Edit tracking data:
▼▼▼

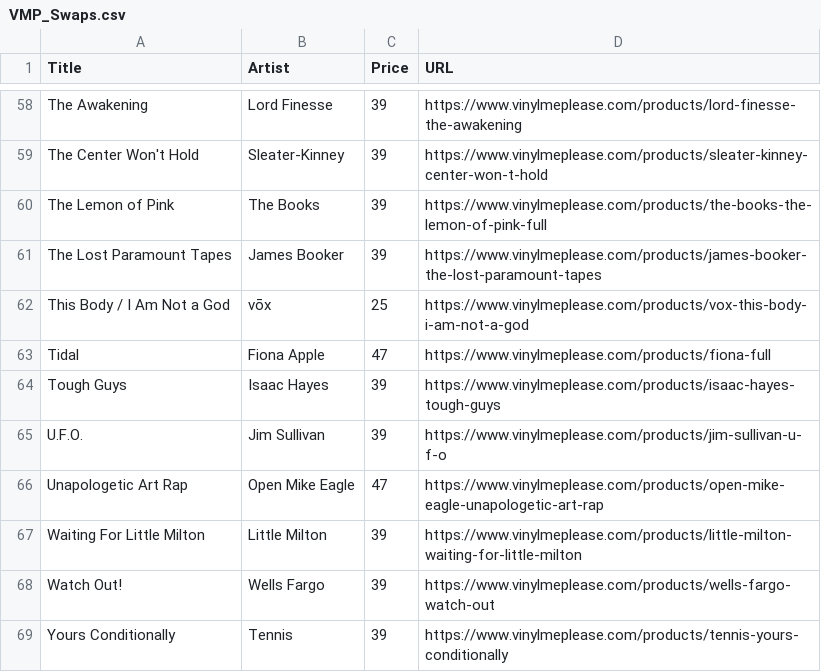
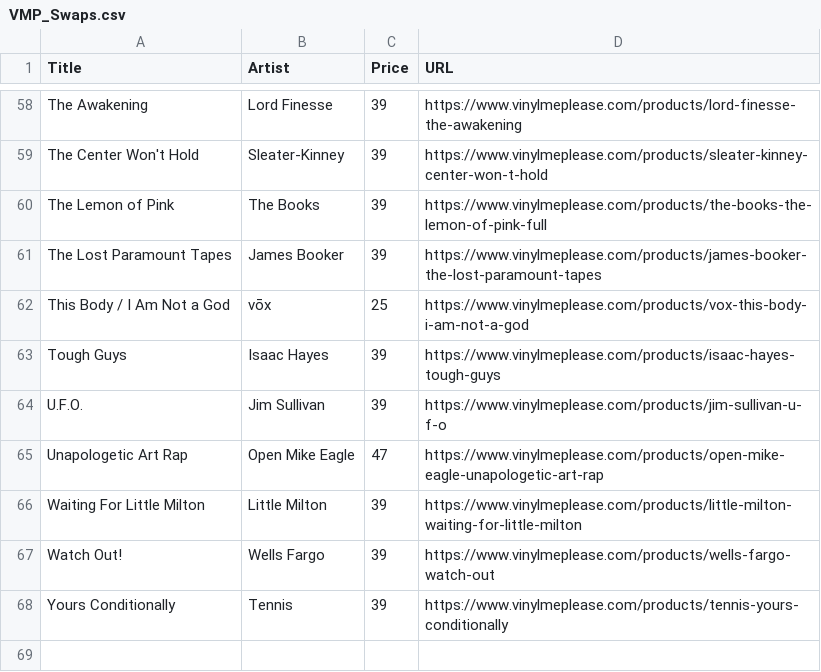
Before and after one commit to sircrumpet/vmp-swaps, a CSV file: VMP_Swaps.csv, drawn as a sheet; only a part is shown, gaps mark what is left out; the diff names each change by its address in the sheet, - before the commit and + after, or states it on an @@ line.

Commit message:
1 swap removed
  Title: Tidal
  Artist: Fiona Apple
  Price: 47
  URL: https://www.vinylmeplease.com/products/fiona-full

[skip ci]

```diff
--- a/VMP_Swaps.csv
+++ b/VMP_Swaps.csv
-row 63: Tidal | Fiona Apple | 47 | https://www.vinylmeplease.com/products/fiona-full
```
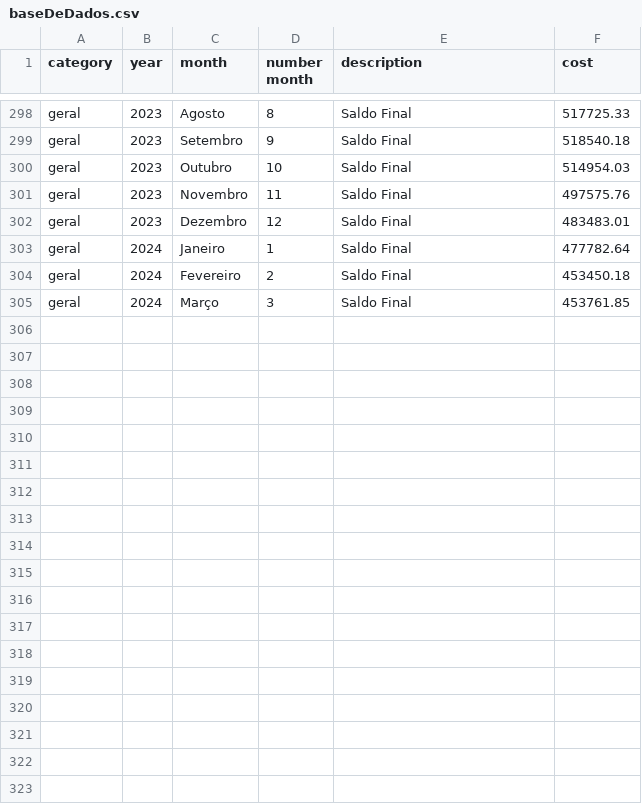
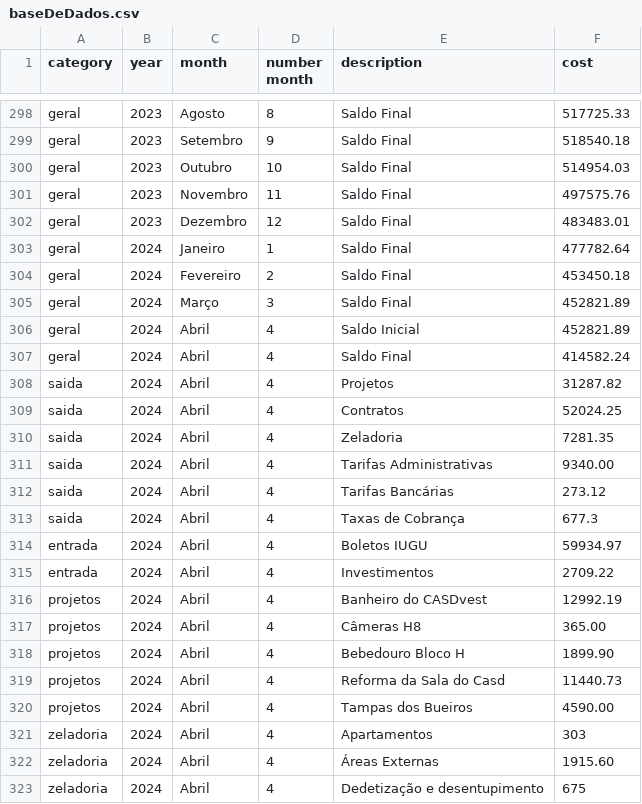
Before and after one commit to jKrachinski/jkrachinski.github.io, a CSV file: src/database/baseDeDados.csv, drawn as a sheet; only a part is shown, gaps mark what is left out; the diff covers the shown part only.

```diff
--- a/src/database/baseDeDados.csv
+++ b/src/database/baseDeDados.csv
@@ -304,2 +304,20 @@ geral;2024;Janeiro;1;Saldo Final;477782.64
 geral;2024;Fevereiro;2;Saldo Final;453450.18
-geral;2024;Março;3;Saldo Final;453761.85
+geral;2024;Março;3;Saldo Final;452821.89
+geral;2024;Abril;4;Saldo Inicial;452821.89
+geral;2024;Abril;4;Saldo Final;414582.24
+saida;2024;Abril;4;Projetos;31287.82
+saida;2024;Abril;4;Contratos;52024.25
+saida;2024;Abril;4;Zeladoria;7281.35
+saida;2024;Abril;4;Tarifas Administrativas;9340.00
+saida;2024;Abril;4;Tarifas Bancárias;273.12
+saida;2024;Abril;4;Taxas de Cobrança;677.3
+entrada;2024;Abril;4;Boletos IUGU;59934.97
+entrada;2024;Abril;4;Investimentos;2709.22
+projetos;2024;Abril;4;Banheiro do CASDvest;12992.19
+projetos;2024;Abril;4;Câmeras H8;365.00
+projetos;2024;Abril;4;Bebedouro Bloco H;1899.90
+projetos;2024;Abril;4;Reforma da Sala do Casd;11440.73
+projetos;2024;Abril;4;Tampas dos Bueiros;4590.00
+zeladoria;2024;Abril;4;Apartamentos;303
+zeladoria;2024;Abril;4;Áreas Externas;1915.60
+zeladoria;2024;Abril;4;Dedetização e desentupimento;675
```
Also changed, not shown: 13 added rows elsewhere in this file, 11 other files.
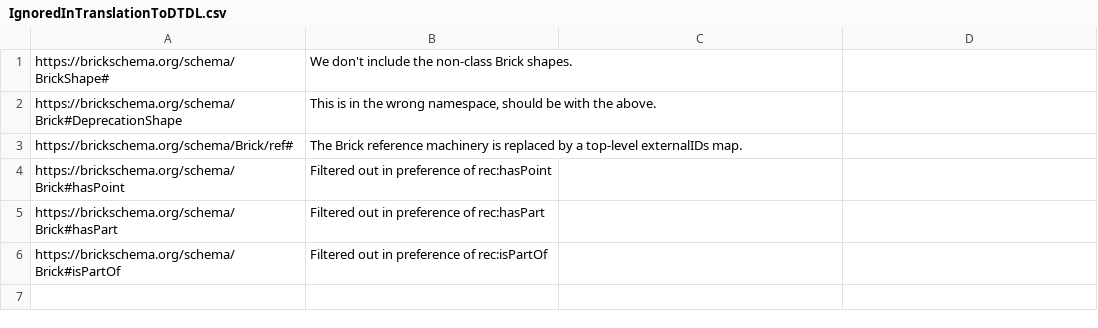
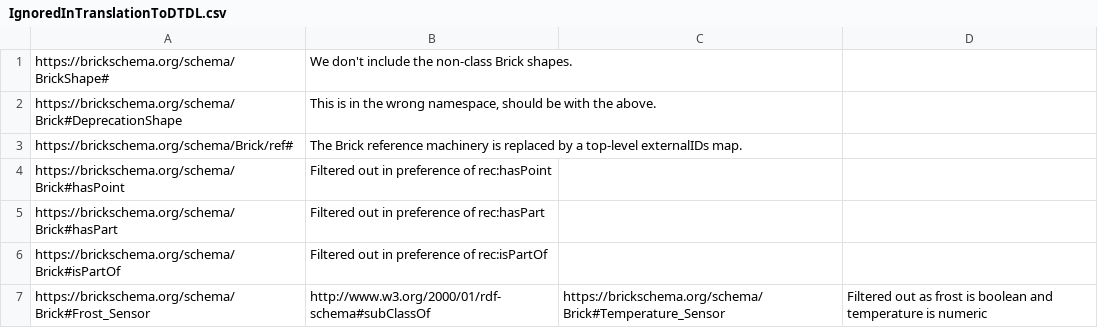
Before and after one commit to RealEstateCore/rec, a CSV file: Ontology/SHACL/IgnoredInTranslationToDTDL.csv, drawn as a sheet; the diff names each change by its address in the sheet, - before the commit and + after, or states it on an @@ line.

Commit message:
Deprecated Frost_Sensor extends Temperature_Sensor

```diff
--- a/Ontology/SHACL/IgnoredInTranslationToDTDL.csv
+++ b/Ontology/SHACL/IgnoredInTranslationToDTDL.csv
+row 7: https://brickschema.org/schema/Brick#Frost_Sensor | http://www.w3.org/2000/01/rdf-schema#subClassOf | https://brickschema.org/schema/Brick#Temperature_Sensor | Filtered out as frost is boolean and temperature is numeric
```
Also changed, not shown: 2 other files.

▲▲▲
▼▼▼

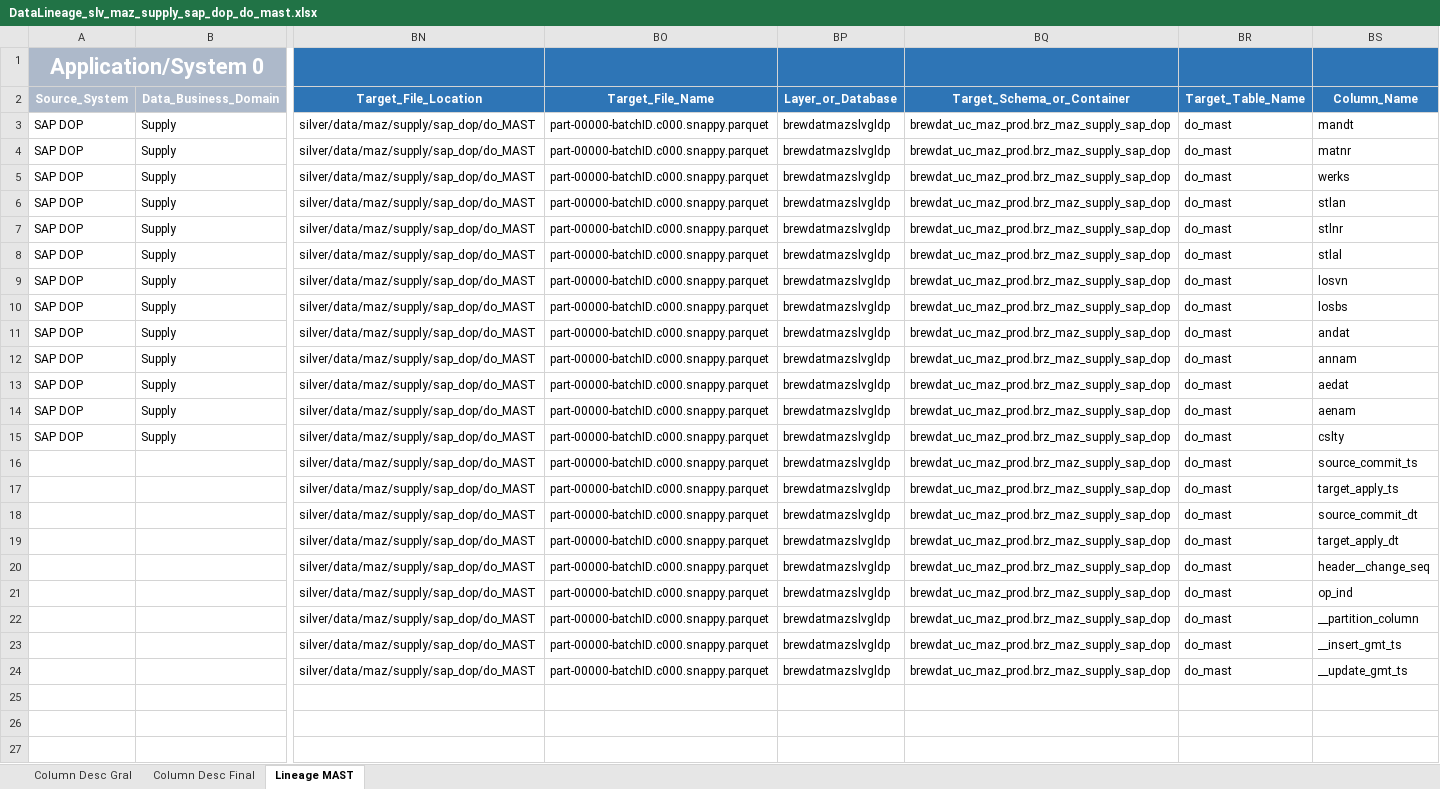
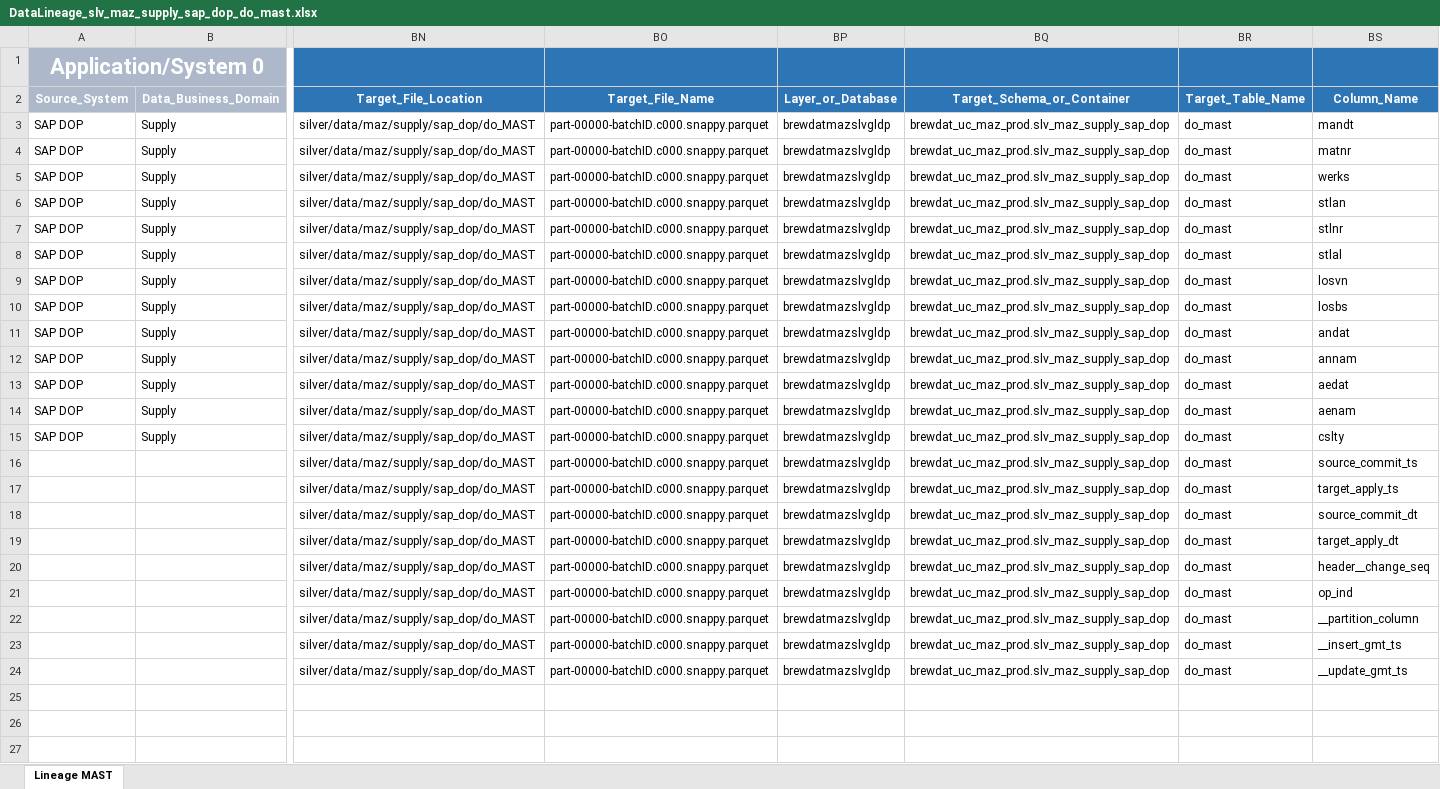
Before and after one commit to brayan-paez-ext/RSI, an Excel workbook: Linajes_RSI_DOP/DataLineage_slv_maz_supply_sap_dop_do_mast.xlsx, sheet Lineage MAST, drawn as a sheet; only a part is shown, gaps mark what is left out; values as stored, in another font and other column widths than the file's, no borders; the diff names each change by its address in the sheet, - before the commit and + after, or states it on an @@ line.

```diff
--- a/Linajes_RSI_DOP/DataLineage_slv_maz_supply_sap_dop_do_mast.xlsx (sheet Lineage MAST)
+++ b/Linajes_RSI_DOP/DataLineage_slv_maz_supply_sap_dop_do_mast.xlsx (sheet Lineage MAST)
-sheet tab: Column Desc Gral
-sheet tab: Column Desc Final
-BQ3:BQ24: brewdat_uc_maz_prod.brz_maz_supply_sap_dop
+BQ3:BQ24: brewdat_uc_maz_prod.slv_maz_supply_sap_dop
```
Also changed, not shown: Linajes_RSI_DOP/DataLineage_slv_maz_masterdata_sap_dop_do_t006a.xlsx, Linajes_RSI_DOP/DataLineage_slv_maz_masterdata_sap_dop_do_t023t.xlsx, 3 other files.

▲▲▲
▼▼▼

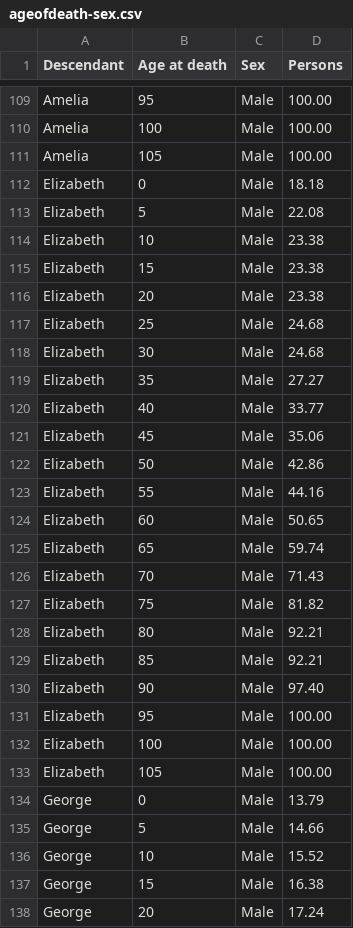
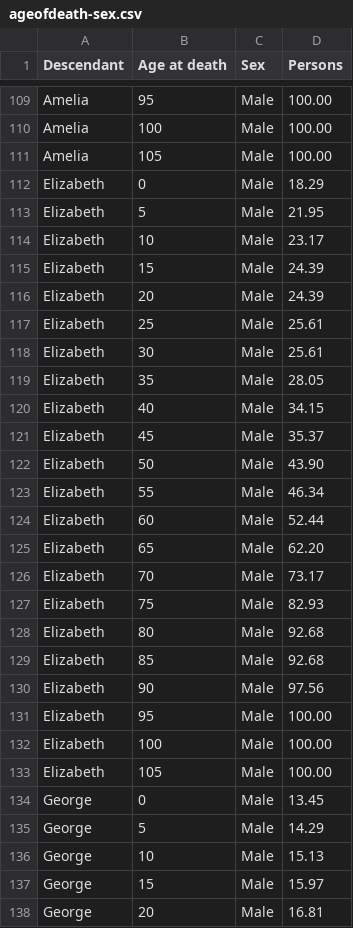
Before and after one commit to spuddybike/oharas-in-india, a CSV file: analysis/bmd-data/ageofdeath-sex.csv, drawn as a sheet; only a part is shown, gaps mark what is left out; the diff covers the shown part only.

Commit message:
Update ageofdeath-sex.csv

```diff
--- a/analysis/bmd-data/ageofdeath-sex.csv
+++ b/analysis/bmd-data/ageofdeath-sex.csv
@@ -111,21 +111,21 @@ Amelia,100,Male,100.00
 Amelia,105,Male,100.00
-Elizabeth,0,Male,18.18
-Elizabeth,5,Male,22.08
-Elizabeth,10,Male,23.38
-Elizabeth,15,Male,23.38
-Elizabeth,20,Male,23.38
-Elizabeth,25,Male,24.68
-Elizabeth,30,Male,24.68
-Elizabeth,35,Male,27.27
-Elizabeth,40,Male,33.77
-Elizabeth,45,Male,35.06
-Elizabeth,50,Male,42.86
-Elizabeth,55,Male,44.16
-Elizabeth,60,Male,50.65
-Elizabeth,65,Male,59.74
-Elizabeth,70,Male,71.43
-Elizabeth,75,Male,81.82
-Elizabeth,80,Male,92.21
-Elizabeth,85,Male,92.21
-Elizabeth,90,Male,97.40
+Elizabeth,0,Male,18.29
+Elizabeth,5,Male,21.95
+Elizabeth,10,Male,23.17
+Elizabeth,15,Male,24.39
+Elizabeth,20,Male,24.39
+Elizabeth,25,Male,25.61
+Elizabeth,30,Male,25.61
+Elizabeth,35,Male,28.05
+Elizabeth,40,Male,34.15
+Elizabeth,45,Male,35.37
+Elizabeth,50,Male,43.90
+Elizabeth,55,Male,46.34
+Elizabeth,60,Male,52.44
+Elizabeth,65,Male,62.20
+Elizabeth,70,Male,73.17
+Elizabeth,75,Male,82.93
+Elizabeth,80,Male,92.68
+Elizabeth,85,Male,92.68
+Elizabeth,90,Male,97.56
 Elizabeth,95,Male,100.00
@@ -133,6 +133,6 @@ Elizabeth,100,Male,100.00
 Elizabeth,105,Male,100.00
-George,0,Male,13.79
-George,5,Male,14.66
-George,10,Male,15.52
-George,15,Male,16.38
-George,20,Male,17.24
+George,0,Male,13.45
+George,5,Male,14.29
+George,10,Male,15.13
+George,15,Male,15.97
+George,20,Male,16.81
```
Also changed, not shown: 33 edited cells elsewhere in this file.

▲▲▲

-- Problem statement --
Where in the records above does the word "shown" appear? Copy each line that holds it.

-- Result --
Before and after one commit to sircrumpet/vmp-swaps, a CSV file: VMP_Swaps.csv, drawn as a sheet; only a part is shown, gaps mark what is left out; the diff names each change by its address in the sheet, - before the commit and + after, or states it on an @@ line.
Before and after one commit to jKrachinski/jkrachinski.github.io, a CSV file: src/database/baseDeDados.csv, drawn as a sheet; only a part is shown, gaps mark what is left out; the diff covers the shown part only.
Also changed, not shown: 13 added rows elsewhere in this file, 11 other files.
Also changed, not shown: 2 other files.
Before and after one commit to brayan-paez-ext/RSI, an Excel workbook: Linajes_RSI_DOP/DataLineage_slv_maz_supply_sap_dop_do_mast.xlsx, sheet Lineage MAST, drawn as a sheet; only a part is shown, gaps mark what is left out; values as stored, in another font and other column widths than the file's, no borders; the diff names each change by its address in the sheet, - before the commit and + after, or states it on an @@ line.
Also changed, not shown: Linajes_RSI_DOP/DataLineage_slv_maz_masterdata_sap_dop_do_t006a.xlsx, Linajes_RSI_DOP/DataLineage_slv_maz_masterdata_sap_dop_do_t023t.xlsx, 3 other files.
Before and after one commit to spuddybike/oharas-in-india, a CSV file: analysis/bmd-data/ageofdeath-sex.csv, drawn as a sheet; only a part is shown, gaps mark what is left out; the diff covers the shown part only.
Also changed, not shown: 33 edited cells elsewhere in this file.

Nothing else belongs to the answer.